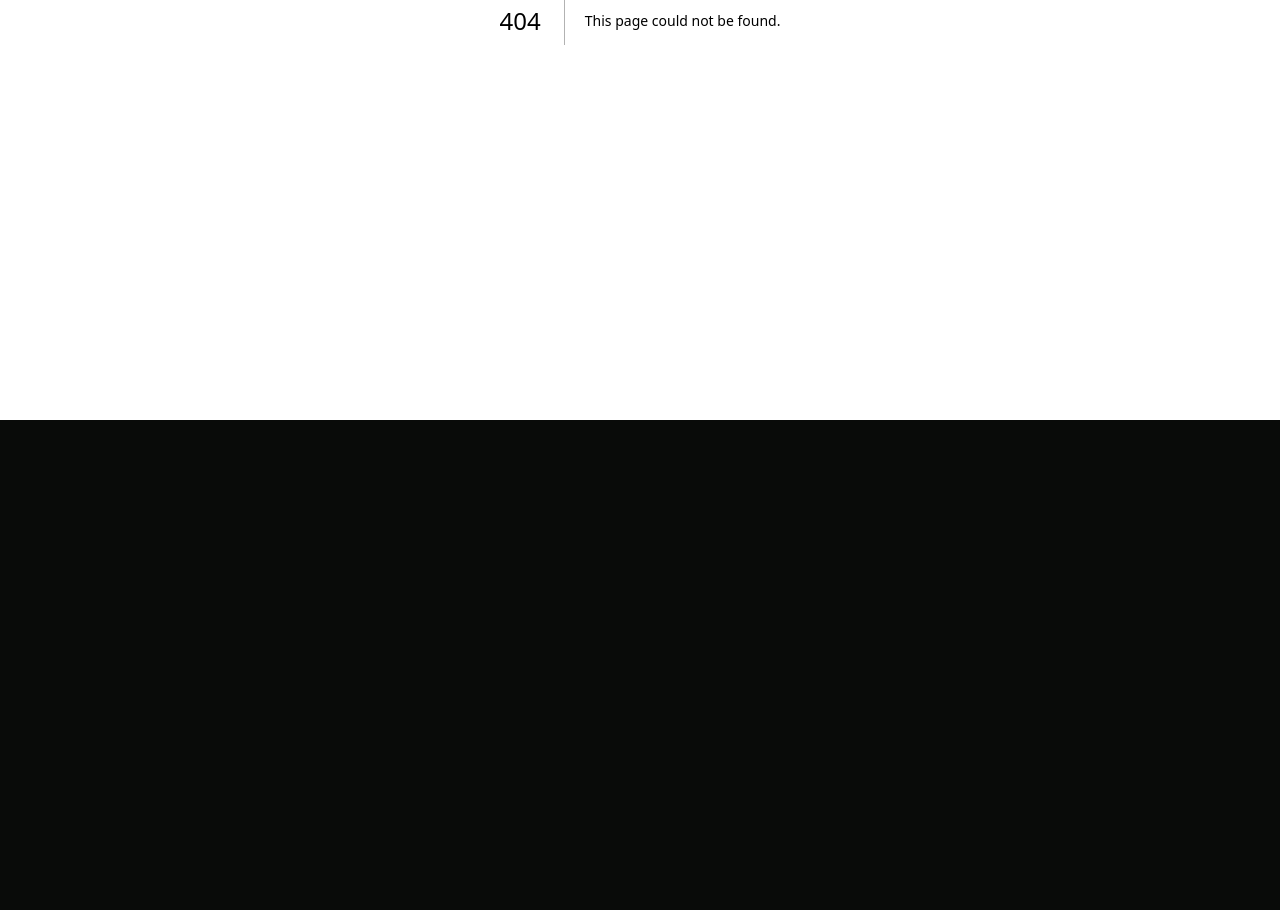
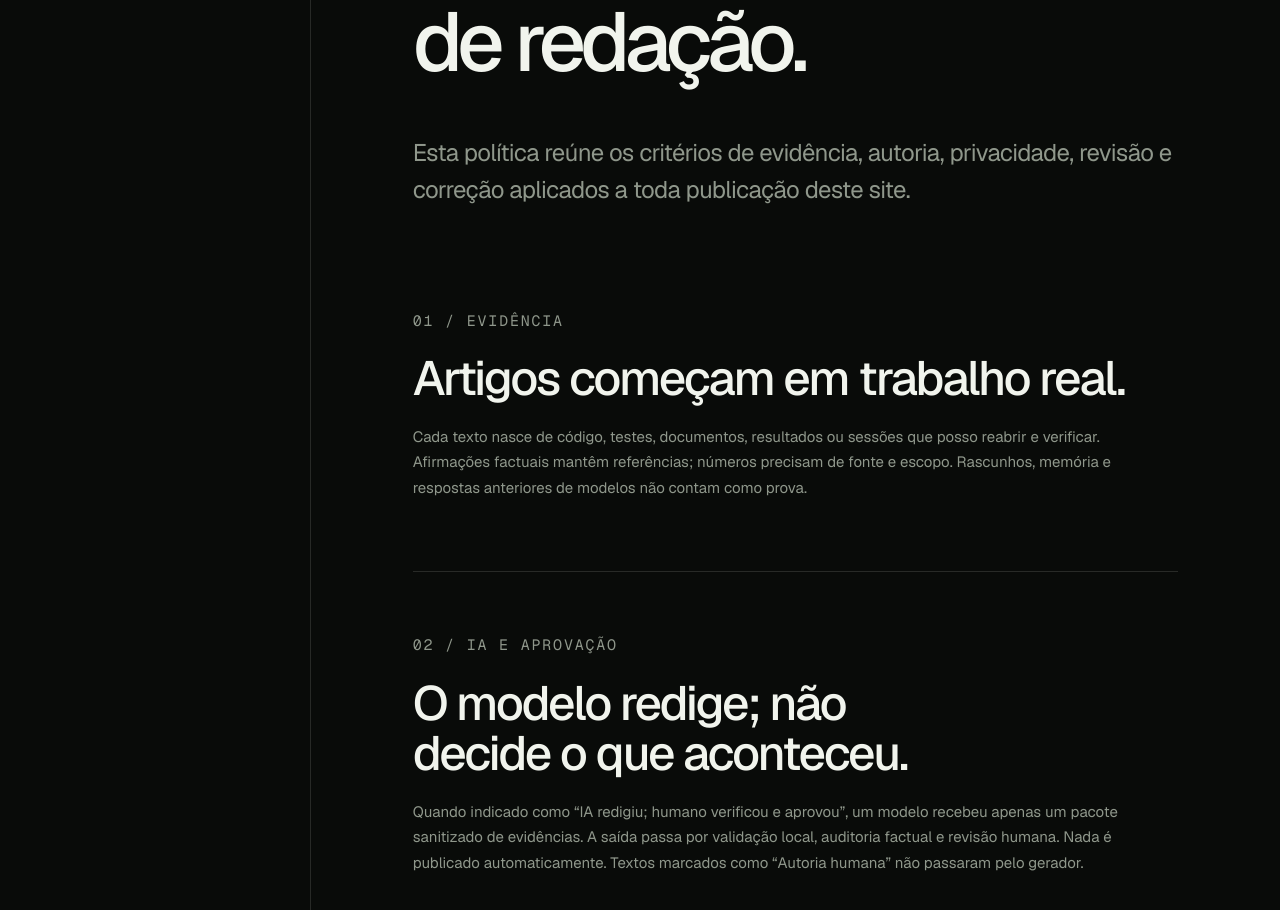
Before and after one commit to vtrpza/portfolio-experience, a Next.js app: page /politica-editorial in a window 1280 px wide. Before the commit this address had no page. Shown: the part 380-1290 px from the top of the page. Before the commit the page ends 800 px from the top, so only its background shows below. Built offline with nearby package versions, Linux system fonts and the light colour scheme.

Commit message:
feat: add editorial transparency and SEO metadata

```diff
--- a/src/app/about/page.tsx
+++ b/src/app/about/page.tsx
@@ -5,6 +5,7 @@ export const metadata: Metadata = {
   title: "Sobre",
   description:
     "Como Vitor Pouza trabalha: produto, arquitetura, entrega e segurança no mesmo sistema.",
+  alternates: { canonical: "/about/" },
 };
 
 const principles = [
--- a/src/app/case-studies/page.tsx
+++ b/src/app/case-studies/page.tsx
@@ -5,6 +5,7 @@ export const metadata: Metadata = {
   title: "Trabalhos",
   description:
     "Projetos públicos e recortes de experiência de Vitor Pouza em produto, plataforma e segurança.",
+  alternates: { canonical: "/case-studies/" },
 };
 
 const cases = [
--- a/src/app/layout.tsx
+++ b/src/app/layout.tsx
@@ -1,6 +1,9 @@
 import type { Metadata } from "next";
 import { Geist, Geist_Mono } from "next/font/google";
 import "./globals.css";
+
+const siteUrl = "https://vitorpouza.dev";
+const isProduction = process.env.SITE_ENV === "production";
 
 const geistSans = Geist({
   variable: "--font-geist-sans",
@@ -15,6 +18,7 @@ const geistMono = Geist_Mono({
 });
 
 export const metadata: Metadata = {
+  metadataBase: new URL(siteUrl),
   title: {
     default: "Vitor Pouza — Engenharia Full-Stack e Segurança",
     template: "%s — Vitor Pouza",
@@ -30,6 +34,16 @@ export const metadata: Metadata = {
     "SaaS",
     "segurança de aplicações",
   ],
+  openGraph: {
+    type: "website",
+    locale: "pt_BR",
+    siteName: "Vitor Pouza",
+    title: "Vitor Pouza — Engenharia Full-Stack e Segurança",
+    description:
+      "Produtos full-stack, plataformas SaaS, integrações de IA e segurança aplicada.",
+    url: siteUrl,
+  },
+  robots: { index: isProduction, follow: isProduction },
 };
 
 export default function RootLayout({
--- a/src/app/page.tsx
+++ b/src/app/page.tsx
@@ -1,5 +1,10 @@
+import type { Metadata } from "next";
 import { ExperienceShell } from "@/components/experience-shell";
 import { Observatory } from "@/components/observatory";
+
+export const metadata: Metadata = {
+  alternates: { canonical: "/" },
+};
 
 export default function Home() {
   return <ExperienceShell scene={<Observatory />} />;
--- a/src/app/playground/page.tsx
+++ b/src/app/playground/page.tsx
@@ -5,6 +5,7 @@ export const metadata: Metadata = {
   title: "Laboratório",
   description:
     "Experimentos públicos de Vitor Pouza em segurança, automação e interfaces interativas.",
+  alternates: { canonical: "/playground/" },
 };
 
 const experiments = [
--- /dev/null
+++ b/src/app/politica-editorial/page.tsx
@@ -0,0 +1,89 @@
+import type { Metadata } from "next";
+import { EditorialPage } from "@/components/editorial-page";
+
+export const metadata: Metadata = {
+  title: "Política editorial",
+  description:
+    "Como Vitor Pouza verifica evidências, usa IA, atribui autoria e corrige os artigos publicados.",
+  alternates: { canonical: "/politica-editorial/" },
+};
+
+export default function EditorialPolicyPage() {
+  return (
+    <EditorialPage
+      code="Política / 01"
+      eyebrow="Transparência editorial"
+      title="A experiência é a fonte. IA é ferramenta de redação."
+      intro="Esta política reúne os critérios de evidência, autoria, privacidade, revisão e correção aplicados a toda publicação deste site."
+    >
+      <div className="editorial-policy">
+        <section>
+          <p className="section-code">01 / Evidência</p>
+          <h2>Artigos começam em trabalho real.</h2>
+          <p>
+            Cada texto nasce de código, testes, documentos, resultados ou sessões que posso
+            reabrir e verificar. Afirmações factuais mantêm referências; números precisam de
+            fonte e escopo. Rascunhos, memória e respostas anteriores de modelos não contam
+            como prova.
+          </p>
+        </section>
+
+        <section>
+          <p className="section-code">02 / IA e aprovação</p>
+          <h2>O modelo redige; não decide o que aconteceu.</h2>
+          <p>
+            Quando indicado como “IA redigiu; humano verificou e aprovou”, um modelo recebeu
+            apenas um pacote sanitizado de evidências. A saída passa por validação local,
+            auditoria factual e revisão humana. Nada é publicado automaticamente. Textos
+            marcados como “Autoria humana” não passaram pelo gerador.
+          </p>
+        </section>
+
+        <section>
+          <p className="section-code">03 / Estado do trabalho</p>
+          <h2>Maturidade não é escondida pelo tom.</h2>
+          <dl>
+            <div><dt>shipped</dt><dd>Entregue e usado no contexto declarado.</dd></div>
+            <div><dt>verified-experiment</dt><dd>Experimento reproduzido, sem generalização universal.</dd></div>
+            <div><dt>prototype</dt><dd>Protótipo funcional, ainda sem prova de operação contínua.</dd></div>
+            <div><dt>research</dt><dd>Investigação documentada, não uma entrega de produto.</dd></div>
+            <div><dt>proposal</dt><dd>Direção ou hipótese ainda não implementada.</dd></div>
+            <div><dt>upstream-analysis</dt><dd>Análise de um projeto de terceiros, com atribuição explícita.</dd></div>
+          </dl>
+        </section>
+
+        <section>
+          <p className="section-code">04 / Autoria e confidencialidade</p>
+          <h2>Trabalho de terceiros continua sendo de terceiros.</h2>
+          <p>
+            Projetos upstream são atribuídos e nunca descritos como criação própria. Dados de
+            clientes, engagements e pessoas só entram com autorização ou anonimização que
+            preserve a utilidade sem permitir reidentificação. Segredos, credenciais, cookies,
+            tokens, PII e infraestrutura privada são bloqueados antes da redação.
+          </p>
+        </section>
+
+        <section>
+          <p className="section-code">05 / HTB e CTF</p>
+          <h2>Depois da flag, sem entregar a solução.</h2>
+          <p>
+            Conteúdo específico de Hack The Box não entra no pipeline de IA. Uma nota manual só
+            pode tratar conteúdo cuja aposentadoria foi verificada, com spoiler level zero e sem
+            flags, hashes, credenciais, IPs, portas decisivas, payloads, endpoints ou cadeias de
+            exploração. Conteúdo ativo, Enterprise ou sem autorização não é publicado.
+          </p>
+        </section>
+
+        <section>
+          <p className="section-code">06 / Correções</p>
+          <h2>Atualizações ficam visíveis.</h2>
+          <p>
+            Artigos exibem datas de publicação e atualização. Erros factuais são corrigidos na
+            fonte versionada e republicados; mudanças materiais atualizam a data. Para apontar
+            um erro, envie a URL e a evidência para <a href="mailto:vhnpouza@gmail.com">vhnpouza@gmail.com</a>.
+          </p>
+        </section>
+      </div>
+    </EditorialPage>
+  );
+}
--- /dev/null
+++ b/src/app/robots.ts
@@ -0,0 +1,12 @@
+import type { MetadataRoute } from "next";
+
+export const dynamic = "force-static";
+
+export default function robots(): MetadataRoute.Robots {
+  const isProduction = process.env.SITE_ENV === "production";
+
+  return {
+    rules: { userAgent: "*", ...(isProduction ? { allow: "/" } : { disallow: "/" }) },
+    ...(isProduction ? { sitemap: "https://vitorpouza.dev/sitemap.xml" } : {}),
+  };
+}
--- /dev/null
+++ b/src/app/sitemap.ts
@@ -0,0 +1,22 @@
+import type { MetadataRoute } from "next";
+import { loadArticles } from "@/lib/articles";
+
+const siteUrl = "https://vitorpouza.dev";
+const staticRoutes = ["", "/about", "/case-studies", "/playground", "/uses", "/artigos", "/politica-editorial"];
+
+export const dynamic = "force-static";
+
+export default function sitemap(): MetadataRoute.Sitemap {
+  const entries: MetadataRoute.Sitemap = staticRoutes.map((route) => ({
+    url: `${siteUrl}${route}/`,
+  }));
+
+  for (const article of loadArticles()) {
+    entries.push({
+      url: `${siteUrl}/artigos/${article.slug}/`,
+      lastModified: article.updatedAt,
+    });
+  }
+
+  return entries;
+}
--- a/src/app/uses/page.tsx
+++ b/src/app/uses/page.tsx
@@ -4,6 +4,7 @@ import { EditorialPage } from "@/components/editorial-page";
 export const metadata: Metadata = {
   title: "Ferramentas",
   description: "Ferramentas atuais de Vitor Pouza e por que cada uma permanece no fluxo.",
+  alternates: { canonical: "/uses/" },
 };
 
 const tools = [
--- a/src/app/workana/page.tsx
+++ b/src/app/workana/page.tsx
@@ -3,6 +3,7 @@ import type { Metadata } from "next";
 export const metadata: Metadata = {
   title: "Portfólio profissional — Vitor Pouza",
   description: "Versão de apresentação preparada para propostas na Workana.",
+  alternates: { canonical: "/workana/" },
   robots: { index: false, follow: false },
 };
 
```
Also changed, not shown: 1 other file (tests, documents, lock files or other folders).
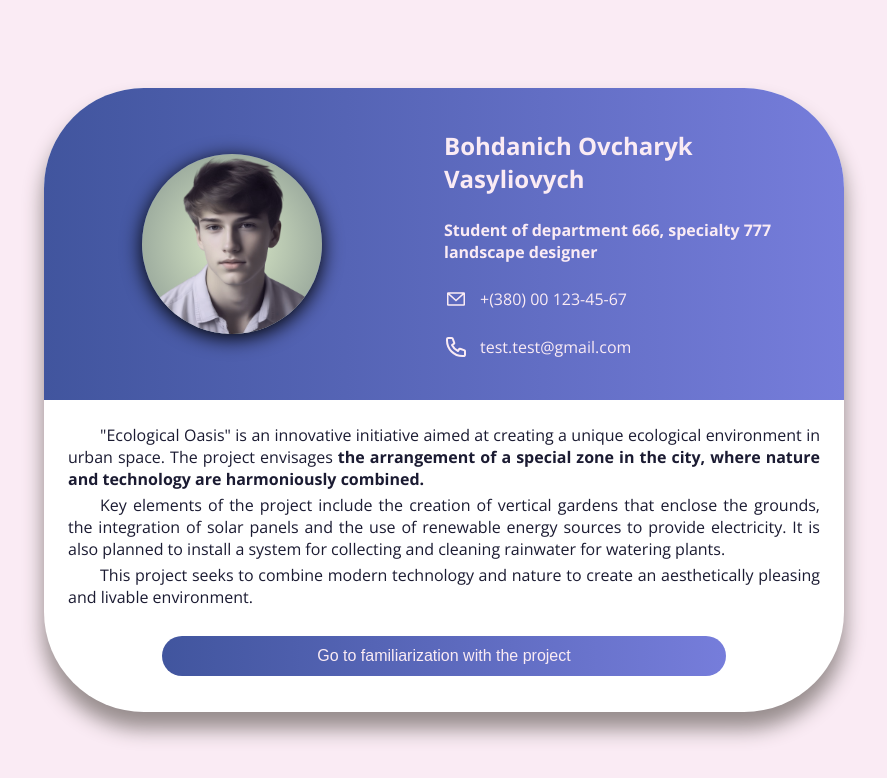
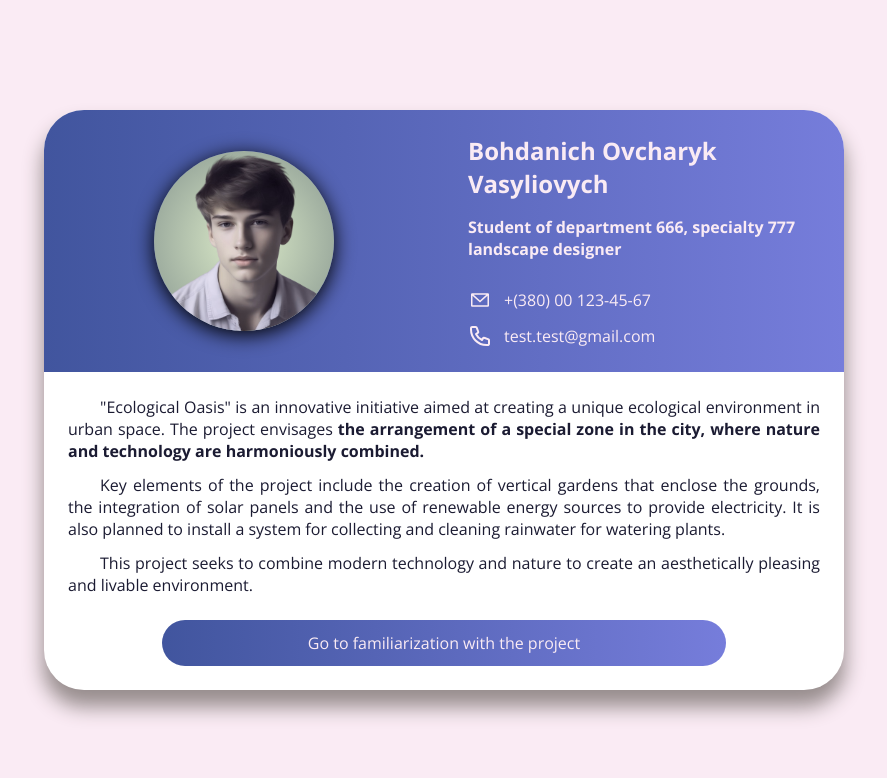
Before and after one commit to Euphoriaerika/card-project-site, a plain HTML site: page index.html in a window 1280 px wide. Shown: the whole page, without its empty margins (196-1083 px from the left). Drawn offline with nearby package versions, Linux system fonts and the light colour scheme.

Commit message:
refactor: removed unnecessary markup and updated styles

```diff
--- a/index.html
+++ b/index.html
@@ -8,33 +8,28 @@
       content="Stepan Olenko is a student of landscape architecture. Welcome to my personal website."
     />
     <title>About me</title>
-    <link
-      href="https://fonts.googleapis.com/css2?family=Open+Sans:wght@400;700;800&display=swap"
-      rel="stylesheet"
-    />
     <link href="./style.css" rel="stylesheet" />
   </head>
   <body>
     <main>
       <section class="top-s">
-        <div class="left-top">
+        <div class="top-s-l">
           <img src="./assets/user-photo.png" />
         </div>
-        <div class="right-top">
+        <div class="top-s-r">
           <h2>Bohdanich Ovcharyk Vasyliovych</h2>
           <h4>Student of department 666, specialty 777 landscape designer</h4>
-          <div>
-            <img src="./assets/email.svg" />
-            <p>+(380) 00 123-45-67</p>
-          </div>
-          <div>
-            <img src="./assets/phone.svg" />
-            <p>test.test@gmail.com</p>
+          <div id="contacts">
+            <p>
+              <img width="24px" src="./assets/email.svg" /> +(380) 00 123-45-67
+            </p>
+            <p>
+              <img width="24px" src="./assets/phone.svg" /> test.test@gmail.com
+            </p>
           </div>
         </div>
       </section>
       <section class="bottom-s">
-        <div>
         <p>
           "Ecological Oasis" is an innovative initiative aimed at creating a
           unique ecological environment in urban space. The project envisages
@@ -45,17 +40,17 @@
         </p>
         <p>
           Key elements of the project include the creation of vertical gardens
-            that enclose the grounds, the integration of solar panels and the
-            use of renewable energy sources to provide electricity. It is also
-            planned to install a system for collecting and cleaning rainwater
-            for watering plants.
+          that enclose the grounds, the integration of solar panels and the use
+          of renewable energy sources to provide electricity. It is also planned
+          to install a system for collecting and cleaning rainwater for watering
+          plants.
         </p>
         <p>
           This project seeks to combine modern technology and nature to create
           an aesthetically pleasing and livable environment.
         </p>
-        </div>
-        <a href="#"><button>Go to familiarization with the project</button></a>
+
+        <a href="#">Go to familiarization with the project</a>
       </section>
     </main>
   </body>
--- a/style.css
+++ b/style.css
@@ -1,125 +1,117 @@
-h2,
-h4,
-p {
+@import url("https://fonts.googleapis.com/css2?family=Open+Sans:ital,wght@0,300..800;1,300..800&family=Roboto:ital,wght@0,100;0,300;0,400;0,500;0,700;0,900;1,100;1,300;1,400;1,500;1,700;1,900&display=swap");
+:root {
+  --first-color: #faebf4;
+  --second-color: #ffffff;
+  --third-color: #767ddb;
+  --fourth-color: #41559e;
+  --shadow-color: #978d8d;
+}
+
+* {
+  box-sizing: border-box;
   margin: 0;
 }
 
-p {
-  text-align: justify;
-}
+body {
+  background-color: var(--first-color);
+  font-family: "Open Sans", sans-serif;
+  color: #1b1b32;
 
-body {
-  background-color: #faebf4;
-  color: #1b1b32;
-  font-family: "Open Sans", sans-serif;
-  margin: 0;
   display: flex;
-  align-items: center;
-  justify-content: center;
-  height: 100vh;
-  box-sizing: border-box;
+  min-height: 100vh;
+  padding: 20px;
 }
 
 main {
-  background-color: #ffffff;
-  width: 800px;
-  height: 624px;
+  background-color: var(--second-color);
+  max-width: 800px;
   margin: auto;
-  border-radius: 100px;
-  box-shadow: 0px 16px 20px 1px #978d8d;
+
+  border-radius: 40px;
+  box-shadow: 0px 16px 20px 1px var(--shadow-color);
 }
 
 .top-s {
-  background: linear-gradient(90deg, #41559e 0%, #767ddb 100%);
-  color: #faebf4;
-  display: flex;
-  height: 50%;
-  border-radius: 100px 100px 0px 0px;
+  background: linear-gradient(
+    90deg,
+    var(--fourth-color) 0%,
+    var(--third-color) 100%
+  );
+  color: var(--first-color);
+
+  display: grid;
+  grid-template-columns: 1fr 1fr;
+  border-radius: 40px 40px 0px 0px;
 }
 
-.top-s .left-top,
-.right-top {
+.top-s .top-s-l,
+.top-s-r {
   display: flex;
-  align-items: center;
-  justify-content: center;
-  flex: 1;
+  margin: auto;
+  padding: 24px;
 }
 
-.left-top img {
+.top-s-l img {
   background: radial-gradient(circle, #cad9bd 22%, #85948e 100%);
   width: 180px;
   height: 180px;
+
   object-fit: cover;
+
   border-radius: 50%;
   box-shadow: 0px 4px 20px 0.1px black;
 }
 
-.right-top {
+.top-s-r {
   flex-direction: column;
-  align-items: start;
-  gap: 24px;
-  padding: 24px;
+  gap: 16px;
 }
 
-.right-top img {
-  width: 24px;
-}
-
-.right-top div {
+.top-s-r p {
   display: flex;
   align-items: center;
-  flex-direction: row;
+
+  margin-top: 12px;
   gap: 12px;
 }
 
 .bottom-s {
   display: flex;
-  height: 50%;
-  padding: 24px;
   flex-direction: column;
   align-items: center;
-  gap: 24px;
+  padding: 24px;
+
+  text-align: justify;
 }
 
-.bottom-s div {
-  display: flex;
-  flex-direction: column;
-  gap: 4px;
+.bottom-s p {
   text-indent: 2em;
+  margin-bottom: 12px;
 }
 
 .bottom-s a {
-  margin-top: auto;
-  margin-bottom: 60px;
+  background: linear-gradient(90deg, #41559e 0%, #767ddb 100%);
+  border-radius: 24px;
+  padding-block: 12px;
+  margin-top: 12px;
   width: 75%;
-}
 
-.bottom-s button {
-  width: 100%;
-  height: 40px;
-  background: linear-gradient(90deg, #41559e 0%, #767ddb 100%);
-  border: 0;
   color: #faebf4;
-  border-radius: 24px;
+  font-size: 16px;
+  text-align: center;
+
+  text-decoration: none;
   cursor: pointer;
-  font-size: 16px;
 }
 
 @media screen and (max-width: 680px) {
-  main {
-    height: 1200px;
-    border-radius: 80px;
-  }
   .top-s {
-    flex-direction: column;
-    padding: 40px;
-    height: auto;
-    border-radius: 80px 80px 0px 0px;
+    grid-template-columns: 1fr;
   }
 }
 
 @media screen and (max-width: 430px) {
-  .bottom-s button {
+  .bottom-s a {
     height: 60px;
   }
 }
```
Lines whose indentation alone changed are shown as unchanged.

----------

_WHAT THE TASK REQUIRES_
Please copy out every line of the preceding listing that carries "description".

_ANSWER SPACE_
   description:
   description:
+    description:
   description:
+  description:
   description: "Ferramentas atuais de Vitor Pouza e por que cada uma permanece no fluxo.",
   description: "Versão de apresentação preparada para propostas na Workana.",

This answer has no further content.